Pennsylvania Department of Public Welfare Releases Child Abuse Report to Increase Awareness, Highlight Prevention
HARRISBURG, Pa., May 11, 2012 /PRNewswire-USNewswire/ — The Department of Public Welfare today released the 2011 Annual Child Abuse Report, which offers statistics on child abuse cases in Pennsylvania and on continued efforts to better protect children from abuse and neglect.
“All children deserve to grow up in a safe and nurturing environment, free from abuse and neglect,” said Public Welfare Secretary Gary D. Alexander. “This report serves as a tremendous resource in measuring prevention efforts, as well as identifying and creating better strategies to further prevent abuse and neglect.”
This year’s report includes completed child abuse case data collected during the 2011 calendar year. Some of the findings included in the report are:
- Thirty-four child fatalities occurred in 2011, one more than the previous year;
- The total number of reports of suspected child abuse received was 24,378, a decline of 237 reports from 2010;
- A total of 3,408 substantiated reports, a decrease of 248 from 2010;
- Of Pennsylvania’s 67 counties, 31 received more reports in 2011 compared to 2010; and
- Approximately one out of every 1,000 children living in Pennsylvania was found to be a victim of abuse in 2011.
In light of recent national attention paid to Pennsylvania’s child abuse laws, the annual report will serve as an excellent resource for Pennsylvania citizens and for the Task Force on Child Protection. The task force was formed in January to review all aspects of child abuse reporting, including a sharp focus on mandated reporting. Mandated reporters are those whose occupations bring them in contact with children. In 2011, mandated reporters referred 78 percent of all suspected abuse reports.
This report also includes the efforts of the Pennsylvania Citizen Review Panels. Broken into regions around the state, the panels have been working with the Department of Public Welfare for two years to find innovative and practical ways to build on the current systems and efforts in place to protect children.
“Even though we have made great strides in preventing child abuse, there is still much work to be done,” said Alexander. “It is my hope that the department, legislators, child welfare advocates and the community can work together and ultimately end child abuse in Pennsylvania.”
The department maintains a central registry for abuse reports and operates ChildLine, a toll-free, 24-hour hotline that allows anyone to anonymously report suspected abuse.

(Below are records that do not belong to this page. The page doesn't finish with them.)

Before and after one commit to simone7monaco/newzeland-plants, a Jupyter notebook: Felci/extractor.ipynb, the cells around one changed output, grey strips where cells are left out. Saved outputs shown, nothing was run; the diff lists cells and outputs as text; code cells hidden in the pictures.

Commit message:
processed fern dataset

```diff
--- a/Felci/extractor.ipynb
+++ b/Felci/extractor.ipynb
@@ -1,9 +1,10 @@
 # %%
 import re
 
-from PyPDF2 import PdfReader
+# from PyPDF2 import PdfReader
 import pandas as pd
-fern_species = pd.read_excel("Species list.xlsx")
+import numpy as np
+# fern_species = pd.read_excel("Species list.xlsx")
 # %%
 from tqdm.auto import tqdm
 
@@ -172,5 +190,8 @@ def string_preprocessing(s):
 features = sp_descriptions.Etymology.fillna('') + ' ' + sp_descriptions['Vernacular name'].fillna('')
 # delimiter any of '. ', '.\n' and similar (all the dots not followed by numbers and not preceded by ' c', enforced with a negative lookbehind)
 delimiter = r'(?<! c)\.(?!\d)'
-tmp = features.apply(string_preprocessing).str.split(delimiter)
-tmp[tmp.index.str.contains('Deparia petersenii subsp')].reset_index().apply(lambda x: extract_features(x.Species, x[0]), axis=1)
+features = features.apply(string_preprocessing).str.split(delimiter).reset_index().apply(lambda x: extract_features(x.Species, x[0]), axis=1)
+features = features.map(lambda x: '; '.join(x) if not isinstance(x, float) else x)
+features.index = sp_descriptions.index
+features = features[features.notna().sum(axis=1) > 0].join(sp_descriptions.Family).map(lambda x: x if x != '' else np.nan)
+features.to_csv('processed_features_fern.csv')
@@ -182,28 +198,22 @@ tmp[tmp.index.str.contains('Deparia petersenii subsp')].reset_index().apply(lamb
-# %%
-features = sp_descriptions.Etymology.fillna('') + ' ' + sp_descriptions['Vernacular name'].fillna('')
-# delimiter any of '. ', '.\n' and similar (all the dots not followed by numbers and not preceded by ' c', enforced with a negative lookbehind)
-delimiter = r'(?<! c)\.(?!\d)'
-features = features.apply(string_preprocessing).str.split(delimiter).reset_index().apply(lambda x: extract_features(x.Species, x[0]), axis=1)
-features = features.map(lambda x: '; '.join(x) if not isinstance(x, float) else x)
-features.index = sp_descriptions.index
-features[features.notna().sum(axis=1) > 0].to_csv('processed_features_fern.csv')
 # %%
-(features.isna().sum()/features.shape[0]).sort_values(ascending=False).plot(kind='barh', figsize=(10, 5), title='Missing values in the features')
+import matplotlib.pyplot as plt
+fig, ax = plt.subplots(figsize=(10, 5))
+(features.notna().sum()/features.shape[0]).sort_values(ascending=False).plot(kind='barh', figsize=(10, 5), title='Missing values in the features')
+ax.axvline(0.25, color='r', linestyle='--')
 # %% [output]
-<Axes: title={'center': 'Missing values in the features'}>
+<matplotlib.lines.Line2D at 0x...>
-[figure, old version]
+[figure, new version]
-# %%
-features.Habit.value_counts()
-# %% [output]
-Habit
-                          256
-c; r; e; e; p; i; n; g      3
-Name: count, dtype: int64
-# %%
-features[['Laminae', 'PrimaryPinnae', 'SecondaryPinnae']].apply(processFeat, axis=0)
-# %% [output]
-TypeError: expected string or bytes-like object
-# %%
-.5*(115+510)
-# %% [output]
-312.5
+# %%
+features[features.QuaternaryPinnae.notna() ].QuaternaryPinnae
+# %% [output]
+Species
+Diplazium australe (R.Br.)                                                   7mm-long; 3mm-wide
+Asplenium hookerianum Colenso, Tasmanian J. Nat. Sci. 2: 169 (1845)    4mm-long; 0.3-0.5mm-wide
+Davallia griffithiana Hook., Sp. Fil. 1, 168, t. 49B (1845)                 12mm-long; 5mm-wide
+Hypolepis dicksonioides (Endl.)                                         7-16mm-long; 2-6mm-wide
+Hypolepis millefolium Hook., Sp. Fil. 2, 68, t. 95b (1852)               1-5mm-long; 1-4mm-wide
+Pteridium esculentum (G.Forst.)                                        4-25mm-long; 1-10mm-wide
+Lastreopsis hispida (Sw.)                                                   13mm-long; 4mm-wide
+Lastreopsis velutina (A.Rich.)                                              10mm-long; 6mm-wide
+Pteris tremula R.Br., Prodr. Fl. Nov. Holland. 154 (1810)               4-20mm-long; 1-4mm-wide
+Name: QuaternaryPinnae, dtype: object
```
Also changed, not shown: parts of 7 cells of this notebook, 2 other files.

The number is 1-800-932-0313 (TDD 1-866-872-1677).
To read the full report or to find more information on child abuse awareness and prevention, visit the Department of Public Welfare online at www.dpw.state.pa.us. The report can be found under the “Publications” section.
Pennsylvanians who suspect welfare fraud should call 1-800-932-0582.
Media contact: Carey Miller or Anne Bale, 717-425-7606
SOURCE Pennsylvania Department of Public Welfare